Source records
▶

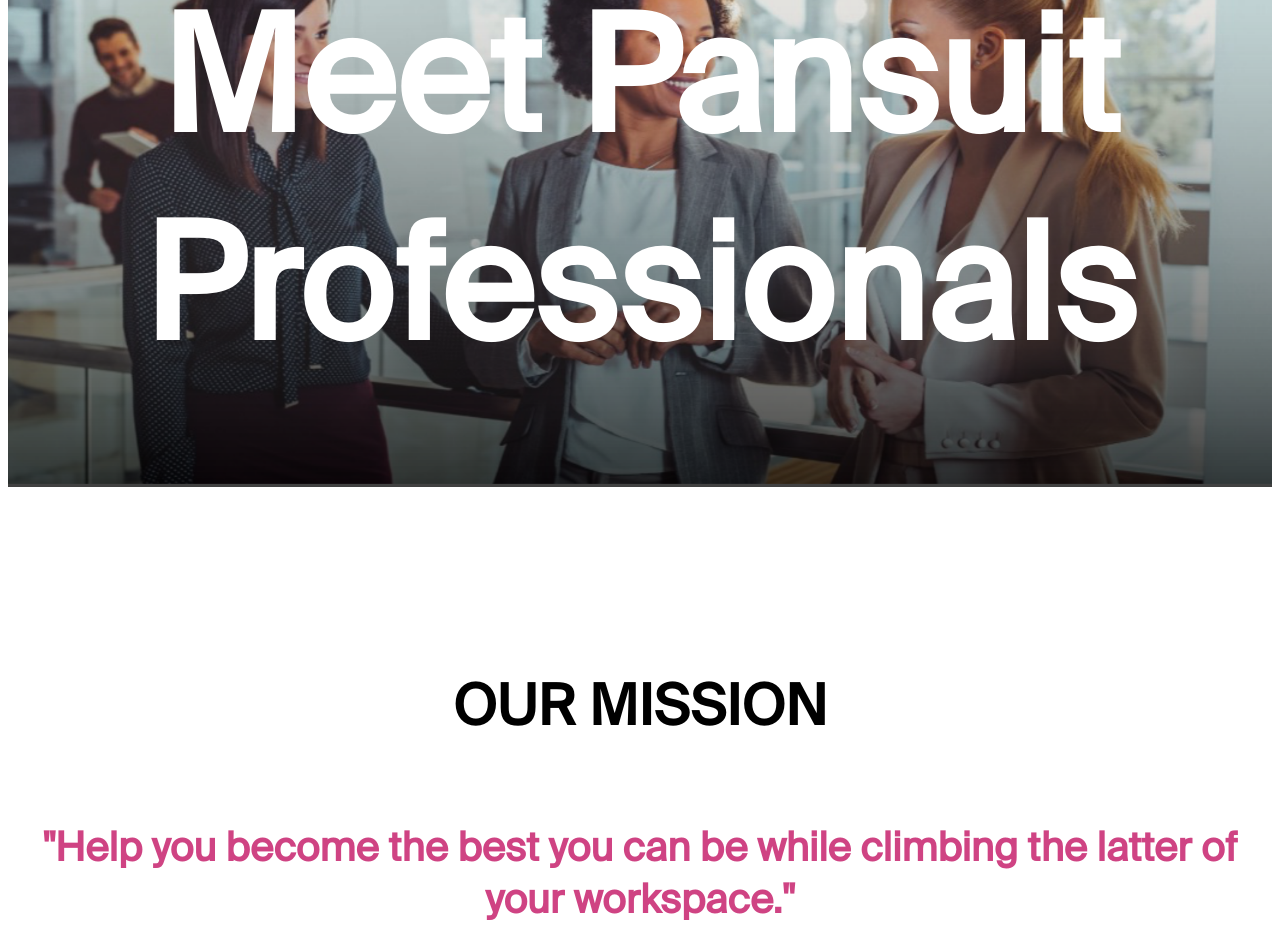
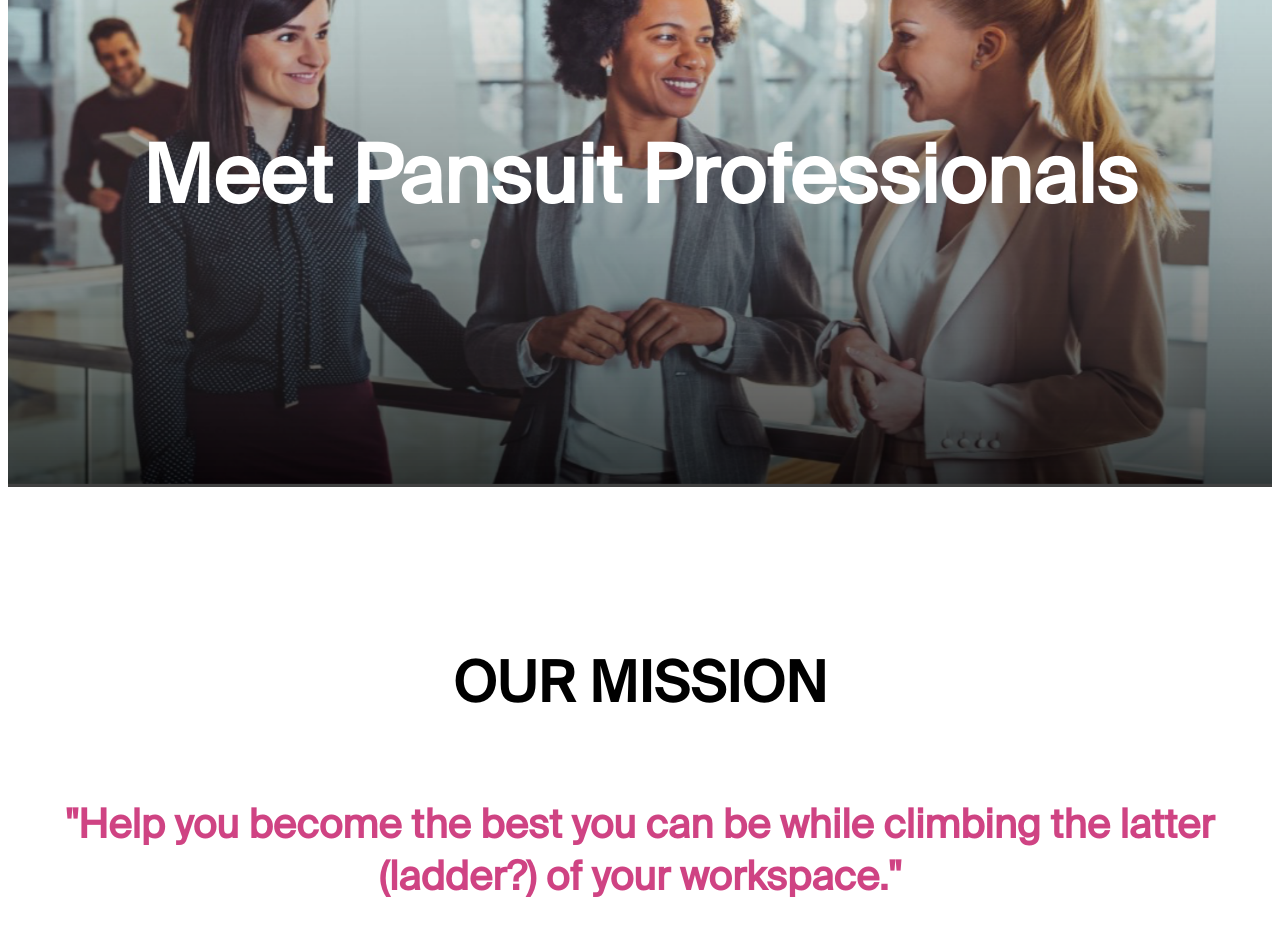
Before and after one commit to Hieu-Ma/pansuit, an Angular app in the folder pansuit/: page / in a window 1280 px wide. Shown: the part 140-1092 px from the top of the page. Built offline with nearby package versions, Linux system fonts and the light colour scheme.

Commit message:
fixed title of meet pansuit professionals

```diff
--- a/pansuit/src/app/about-us/about-us.component.css
+++ b/pansuit/src/app/about-us/about-us.component.css
@@ -14,9 +14,7 @@
    display: flex;
    justify-content: center;
    align-items: center;
-
    color: white;
-   font-size: 5rem;
 }
 
 #about-us__meet__img {
@@ -26,24 +24,22 @@
 }
 
 #about-us__meet h1 {
+   font-size: 80px;
    position: absolute;
    top: 50%;
    left: 50%;
    transform: translate(-50%, -50%);
    margin: 0px;
+   width: 100%;
 }
 
 /* Styling for second componenet (Our Mission) */
 
 #about-us__mission {
    display: flex;
-   /* flex-wrap: wrap; */
    flex-direction: column;
-   /* justify-content: center; */
-   /* align-items: center; */
    justify-content: center;
    align-items: center;
-
    height: 571px;
 }
 
--- a/pansuit/src/app/about-us/about-us.component.html
+++ b/pansuit/src/app/about-us/about-us.component.html
@@ -1,12 +1,18 @@
 <div id="about-us">
    <div id="about-us__meet">
-         <div id="about-us__meet__img">
-            <img src="../../assets/images/Group 604.png" style='height: 100%; width: 100%; object-fit: contain'/>
-            <h1>Meet Pansuit Professionals</h1>
-         </div>
+      <div id="about-us__meet__img">
+         <img src="../../assets/images/Group 604.png" style='height: 100%; width: 100%; object-fit: contain'/>
+         <h1>Meet Pansuit Professionals</h1>
+      </div>
    </div>
    <div id="about-us__mission">
       <h1>OUR MISSION</h1>
-      <h3>"Help you become the best you can be while climbing the latter of your workspace."</h3>
+      <h3>"Help you become the best you can be while climbing the latter (ladder?) of your workspace."</h3>
+   </div>
+   <div id="about-us__story">
+      <!-- <h1>OUR STORY</h1> -->
+   </div>
+   <div id="about-us__who">
+
    </div>
 </div>
```
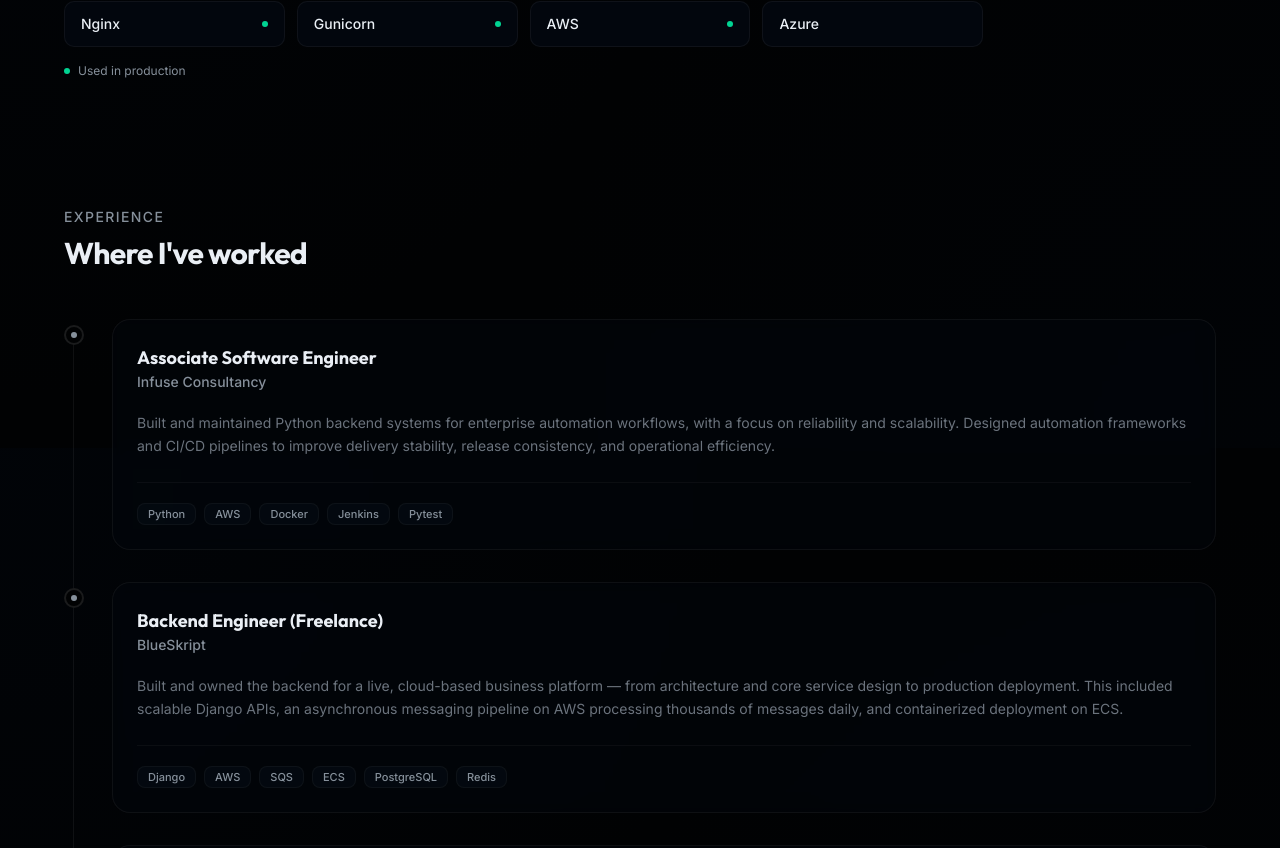
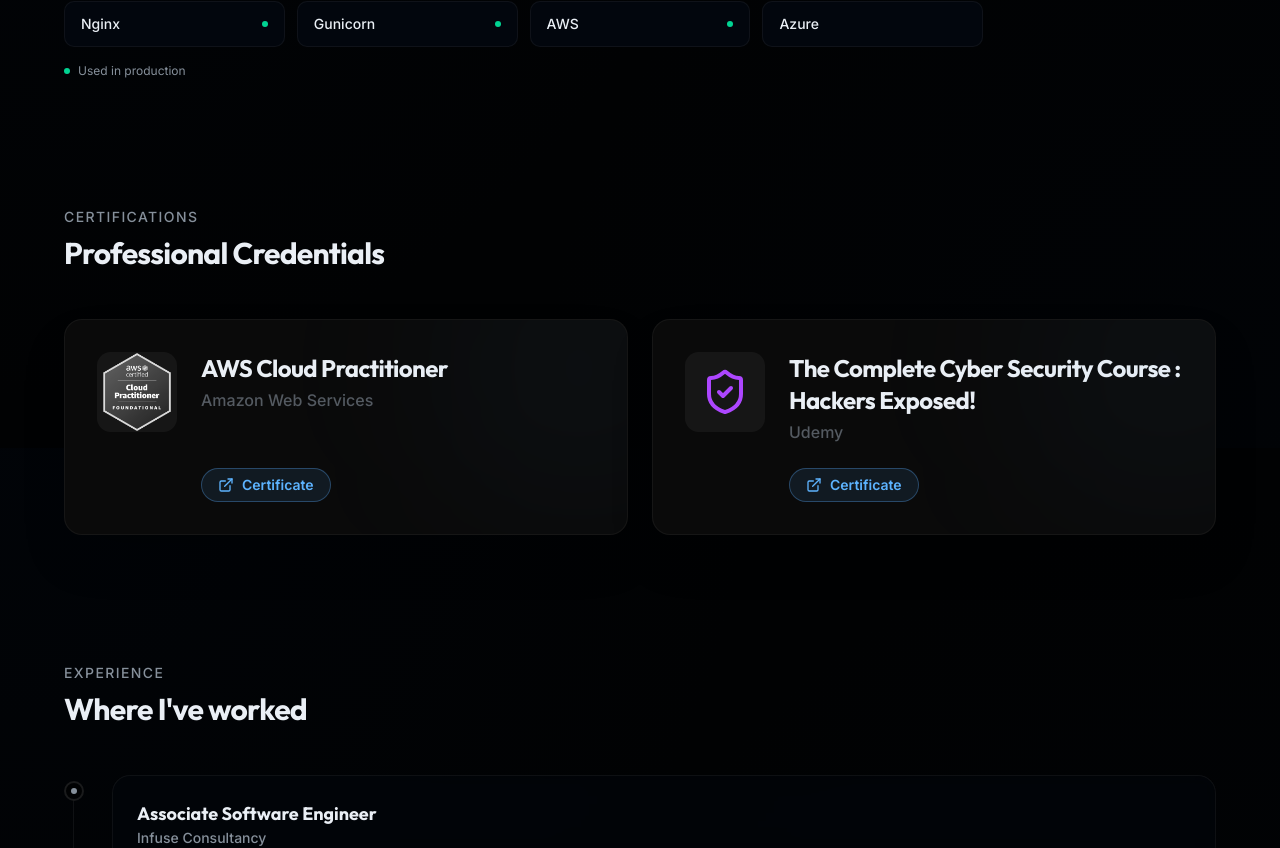
Before and after one commit to abhinav-kurup/Portfolio-frontend, a Next.js app: page / in a window 1280 px wide. Shown: the part 1952-2800 px from the top of the page. Built offline with nearby package versions, Linux system fonts and the light colour scheme.

Commit message:
Added certification section

```diff
--- a/src/app/page.tsx
+++ b/src/app/page.tsx
@@ -1,6 +1,7 @@
 import { HeroSection } from "@/components/sections/hero";
 import { AboutSection } from "@/components/sections/about";
 import { SkillsSection } from "@/components/sections/skills";
+import { CertificationsSection } from "@/components/sections/certifications";
 import { ExperienceSection } from "@/components/sections/experience";
 import { ProjectsSection } from "@/components/sections/projects";
 import { WritingSection } from "@/components/sections/writing";
@@ -12,6 +13,7 @@
       <HeroSection />
       <AboutSection />
       <SkillsSection />
+      <CertificationsSection />
       <ExperienceSection />
       <ProjectsSection />
       {/* <WritingSection /> */}
--- /dev/null
+++ b/src/components/sections/certifications.tsx
@@ -0,0 +1,104 @@
+"use client";
+
+import { motion } from "framer-motion";
+import { fadeIn, staggerContainer } from "@/lib/motion";
+import Image from "next/image";
+import { ExternalLink, ShieldCheck } from "lucide-react";
+
+const certifications = [
+  {
+    title: "AWS Cloud Practitioner",
+    organization: "Amazon Web Services",
+    icon: "/aws-clf02.png",
+    link: "https://drive.google.com/file/d/1JS_n-VeABG7yLbOH2oB3UF9NX4CU4vJA/view?usp=sharing",
+    type: "image"
+  },
+  {
+    title: "The Complete Cyber Security Course : Hackers Exposed!",
+    organization: "Udemy",
+    icon: ShieldCheck,
+    link: "https://drive.google.com/file/d/1pYUeUsAiFnFXfuYFXGRJA7yrJ3iyNo0n/view?usp=sharing",
+    type: "icon",
+    color: "text-purple-500"
+  }
+];
+
+export function CertificationsSection() {
+  return (
+    <section id="certifications" className="section-padding">
+      <motion.div
+        variants={staggerContainer}
+        initial="hidden"
+        whileInView="visible"
+        viewport={{ once: true, margin: "-100px" }}
+        className="mx-auto max-w-6xl"
+      >
+        {/* Section header */}
+        <motion.div variants={fadeIn} className="mb-12">
+          <p className="text-sm font-medium uppercase tracking-widest text-muted-foreground">
+            Certifications
+          </p>
+          <h2 className="mt-2 text-3xl font-bold tracking-tight text-foreground">
+            Professional Credentials
+          </h2>
+        </motion.div>
+
+        {/* Certification Cards Grid */}
+        <div className="grid grid-cols-1 md:grid-cols-2 gap-6">
+          {certifications.map((cert, index) => (
+            <motion.div
+              key={cert.title}
+              variants={fadeIn}
+              className="group relative overflow-hidden rounded-2xl border border-white/5 bg-[#0a0a0a] p-8 shadow-2xl transition-all hover:border-primary/20"
+            >
+              {/* Subtle glow effect */}
+              <div className="absolute -right-20 -top-20 h-64 w-64 rounded-full bg-primary/5 blur-[100px] transition-all group-hover:bg-primary/10" />
+
+              <div className="flex h-full flex-col items-start gap-6 sm:flex-row sm:items-start">
+                {/* Badge Icon / Image */}
+                <div className="relative flex h-16 w-16 flex-shrink-0 items-center justify-center rounded-xl bg-white/5 transition-all group-hover:bg-white/10 sm:h-20 sm:w-20">
+                  {cert.type === "image" ? (
+                    <div className="relative h-full w-full p-3">
+                      <Image
+                        src={cert.icon as string}
+                        alt={cert.title}
+                        fill
+                        className="object-contain grayscale transition-all group-hover:grayscale-0"
+                        sizes="80px"
+                      />
+                    </div>
+                  ) : (
+                    <cert.icon className={`h-10 w-10 ${cert.color} sm:h-12 sm:w-12`} />
+                  )}
+                </div>
+
+                {/* Content */}
+                <div className="flex flex-1 flex-col self-stretch">
+                  <h3 className="text-xl font-bold tracking-tight text-foreground sm:text-2xl">
+                    {cert.title}
+                  </h3>
+                  <p className="mt-1 text-base font-medium text-muted-foreground/60">
+                    {cert.organization}
+                  </p>
+
+                  {/* Certificate Button */}
+                  <div className="mt-auto pt-6">
+                    <a
+                      href={cert.link}
+                      target="_blank"
+                      rel="noopener noreferrer"
+                      className="inline-flex items-center gap-2 rounded-full border border-primary/30 bg-primary/10 px-4 py-1.5 text-sm font-semibold text-primary transition-all hover:border-primary hover:bg-primary/20"
+                    >
+                      <ExternalLink size={16} />
+                      Certificate
+                    </a>
+                  </div>
+                </div>
+              </div>
+            </motion.div>
+          ))}
+        </div>
+      </motion.div>
+    </section>
+  );
+}
--- a/src/components/sections/hero.tsx
+++ b/src/components/sections/hero.tsx
@@ -83,6 +83,18 @@
             {/* Rotating Ring */}
             <div className="absolute -inset-4 animate-[spin_8s_linear_infinite] rounded-full border-2 border-transparent border-t-primary/30 border-r-primary/10" />
 
+            {/* AWS Certified Pill Badge */}
+            <a href="#certifications" className="absolute -bottom-4 left-1/2 -translate-x-1/2 z-30 w-max cursor-pointer">
+              <div className="flex items-center gap-2 rounded-full border border-orange-500/50 bg-[#0a0a0a]/90 px-3 py-1.5 backdrop-blur-md shadow-[0_0_20px_rgba(255,153,0,0.2)] transition-all hover:border-orange-500 hover:shadow-[0_0_25px_rgba(255,153,0,0.3)]">
+                <div className="flex h-4 w-4 items-center justify-center rounded-full bg-orange-500 text-[10px] text-black">
+                  <svg viewBox="0 0 24 24" fill="currentColor" className="h-2.5 w-2.5">
+                    <path d="M12 2L3 7v10l9 5 9-5V7l-9-5z" />
+                  </svg>
+                </div>
+                <span className="text-[10px] font-bold tracking-wider text-orange-500">aws_certified</span>
+              </div>
+            </a>
+
             <div className="relative h-48 w-48 overflow-hidden rounded-full border-4 border-background bg-muted shadow-2xl sm:h-56 sm:w-56 md:h-72 md:w-72 lg:h-80 lg:w-80">
               <Image
                 src={siteConfig.avatarUrl}
@@ -95,7 +107,7 @@
             </div>
 
             {/* Experience Badge */}
-            <div className="absolute -right-2 bottom-6 md:right-4 md:bottom-10">
+            <div className="absolute -right-8 top-1/2 -translate-y-1/2 md:-right-12">
               <div className="flex items-center gap-2 rounded-xl border border-primary/20 bg-background/90 px-4 py-2 font-mono text-xs backdrop-blur-md shadow-xl">
                 <span className="text-primary/40">{"{"}</span>
                 <span className="text-primary font-bold">2yrs exp</span>
--- a/src/data/site.ts
+++ b/src/data/site.ts
@@ -17,6 +17,7 @@
 export const navLinks: NavLink[] = [
   { label: "About", href: "#about" },
   { label: "Skills", href: "#skills" },
+  { label: "Certifications", href: "#certifications" },
   { label: "Experience", href: "#experience" },
   { label: "Projects", href: "#projects" },
   // { label: "Writing", href: "#writing" },
```
Also changed, not shown: public/aws-clf02.png (added).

◀

Required action — Given the word "Badge", show every line of the records that contains it.

Answer box —
+                {/* Badge Icon / Image */}
+            {/* AWS Certified Pill Badge */}
             {/* Experience Badge */}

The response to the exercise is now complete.